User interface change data
⟨
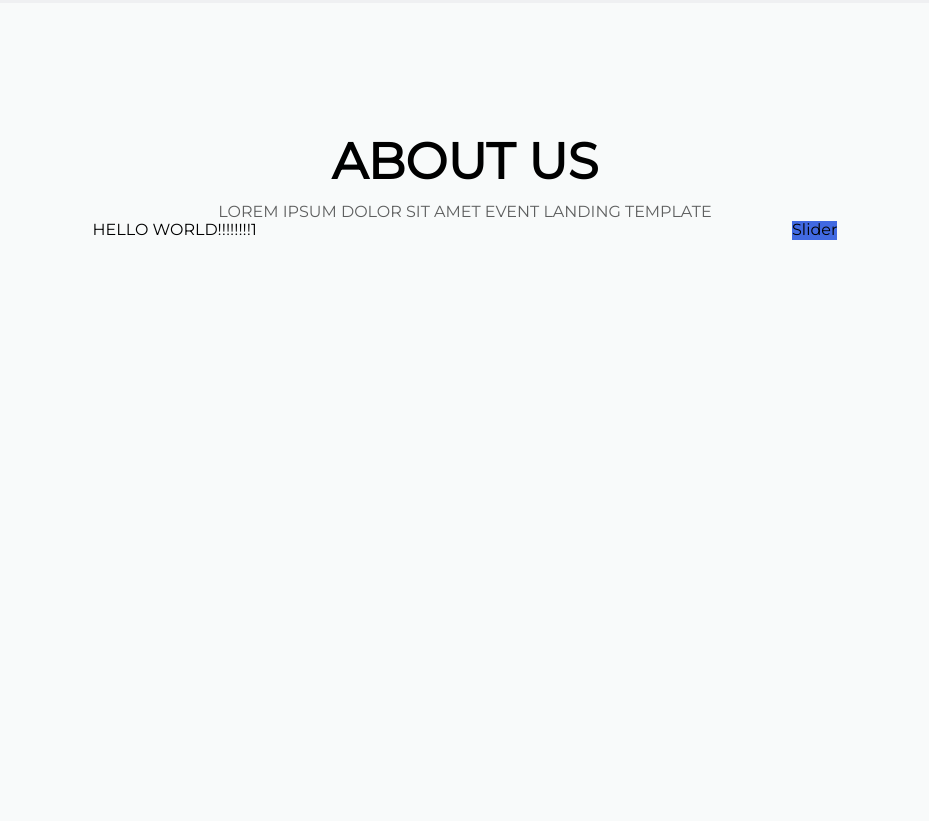
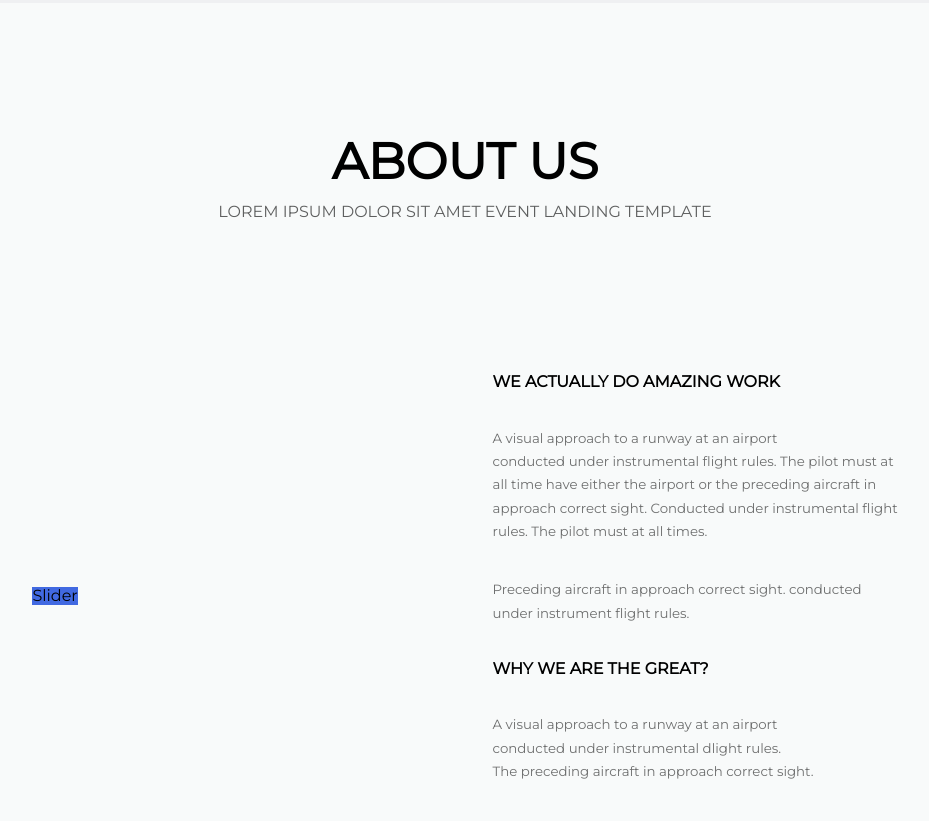
Before and after one commit to btbph/Landing-Page-2.0-, a plain HTML site: page index.html in a window 1280 px wide. Shown: the part 802-1623 px from the top of the page, without its empty margins (175-1104 px from the left). Drawn offline with Linux system fonts and the light colour scheme.

Commit message:
first page done(Except slider)

```diff
--- a/css/main.css
+++ b/css/main.css
@@ -85,9 +85,8 @@
 }
 
 .firstPage__content-container{
-	/*background-color: purple;*/
+	margin-top: 152px;
 	display: flex;
-	flex-direction: row-reverse;
 }
 .content-container__slider{
 	background-color: royalblue;
@@ -95,3 +94,13 @@
 .flex_item{
 	margin: auto;
 }
+.text_header{
+	font-weight: bold;
+}
+
+.text_small{
+	margin:35px 0;
+	color: #6e6f6f;
+	font-size: 10pt;
+	line-height: 1.75;
+}
--- a/index.html
+++ b/index.html
@@ -43,7 +43,24 @@
 				Slider
 			</div>
 			<div class="content-container__text flex_item">
-				HELLO WORLD!!!!!!!!1
+				<div class="text_header">WE ACTUALLY DO AMAZING WORK</div>
+				<div class="text_small">
+				A visual approach to a runway at an airport <br>
+				conducted under instrumental flight rules. The pilot must at<br>
+				all time have either the airport or the preceding aircraft in<br>
+				approach correct sight. Conducted under instrumental flight<br>
+				rules. The pilot must at all times.
+				</div>
+				<div class="text_small">
+					Preceding aircraft in approach correct sight. conducted<br>
+					under instrument flight rules.
+				</div>
+				<div class="text_header">WHY WE ARE THE GREAT?</div>
+				<div class="text_small">
+					A visual approach to a runway at an airport<br>
+					conducted under instrumental dlight rules.<br>
+					The preceding aircraft in approach correct sight.
+				</div>
 			</div>
 		</div>
 	</div>
```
⟩
■ Task instructions: Of the lines above, show those in which "rules" appears.

■ Problem solution:
+				conducted under instrumental flight rules. The pilot must at<br>
+				rules. The pilot must at all times.
+					under instrument flight rules.
+					conducted under instrumental dlight rules.<br>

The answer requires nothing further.